*** Opening of SOURCE INFORMATION ***
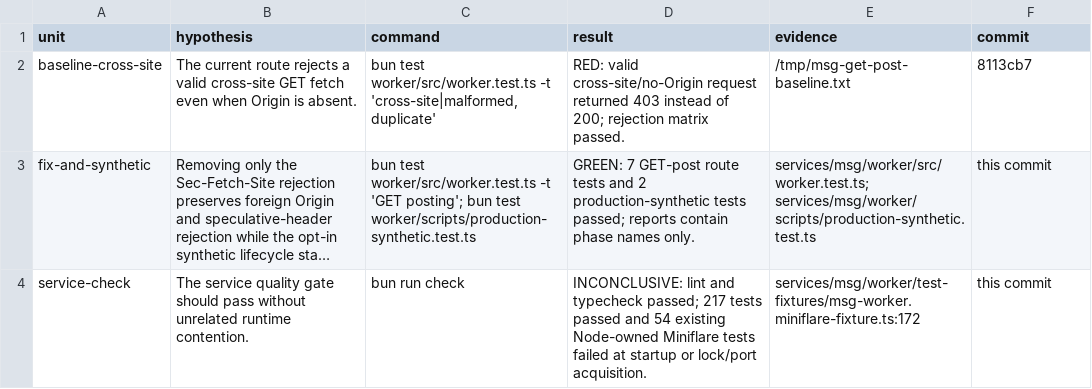
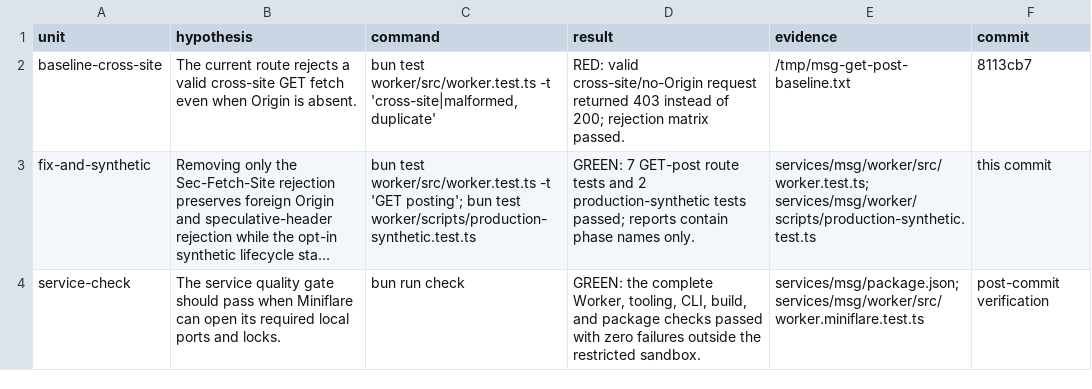
Before and after one commit to 0000-chat/0000, a TSV file: services/msg/docs/decisions/get-post-chatgpt-compat.tsv, drawn as a sheet; long unchanged cells end in …; the diff names each change by its address in the sheet, - before the commit and + after, or states it on an @@ line.

Commit message:
docs(msg): record verified GET posting gate

```diff
--- a/services/msg/docs/decisions/get-post-chatgpt-compat.tsv
+++ b/services/msg/docs/decisions/get-post-chatgpt-compat.tsv
-B4 (hypothesis): …should pass without unrelated runtime contention.
+B4 (hypothesis): …should pass when Miniflare can open its required local ports and locks.
-D4 (result): INCONCLUSIVE: lint and typecheck passed; 217 tests passed and 54 existing Node-owned Miniflare tests failed at startup or lock/port acquisition.
+D4 (result): GREEN: the complete Worker, tooling, CLI, build, and package checks passed with zero failures outside the restricted sandbox.
-E4 (evidence): services/msg/worker/test-fixtures/msg-worker.miniflare-fixture.ts:172
+E4 (evidence): services/msg/package.json; services/msg/worker/src/worker.miniflare.test.ts
-F4 (commit): this commit
+F4 (commit): post-commit verification
```
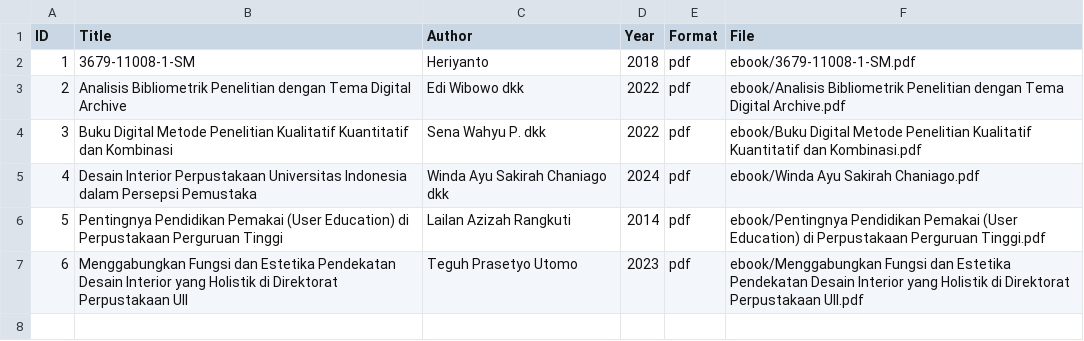
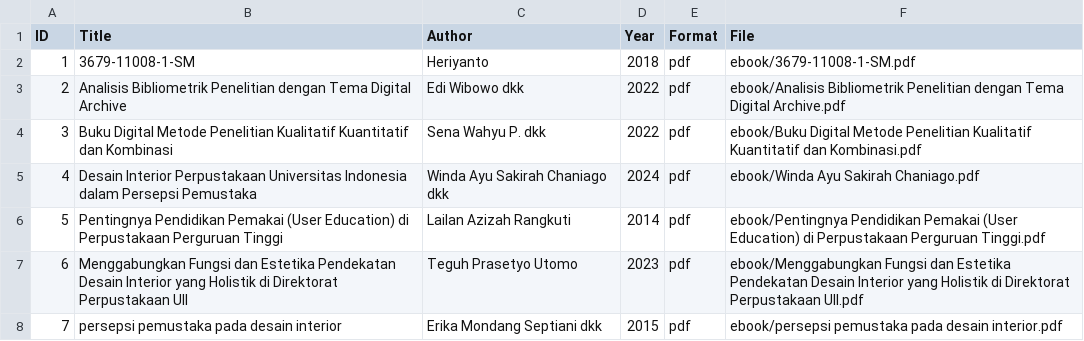
Before and after one commit to kaylansrn27-code/digitallibrary, a CSV file: metadata/metadata.csv, drawn as a sheet.

Commit message:
Update metadata.csv

```diff
--- a/metadata/metadata.csv
+++ b/metadata/metadata.csv
@@ -7 +7,2 @@ ID,Title,Author,Year,Format,File
 6,Menggabungkan Fungsi dan Estetika Pendekatan Desain Interior yang Holistik di Direktorat Perpustakaan UII,Teguh Prasetyo Utomo,2023,pdf,ebook/Menggabungkan Fungsi dan Estetika Pendekatan Desain Interior yang Holistik di Direktorat Perpustakaan UII.pdf
+7,persepsi pemustaka pada desain interior,Erika Mondang Septiani dkk,2015,pdf,ebook/persepsi pemustaka pada desain interior.pdf
```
*** Close of SOURCE INFORMATION ***
= GOAL OF THE EXERCISE =
The string "metadata": state how many lines above contain it, giving nothing but the number.

= WRITTEN RESPONSE =
4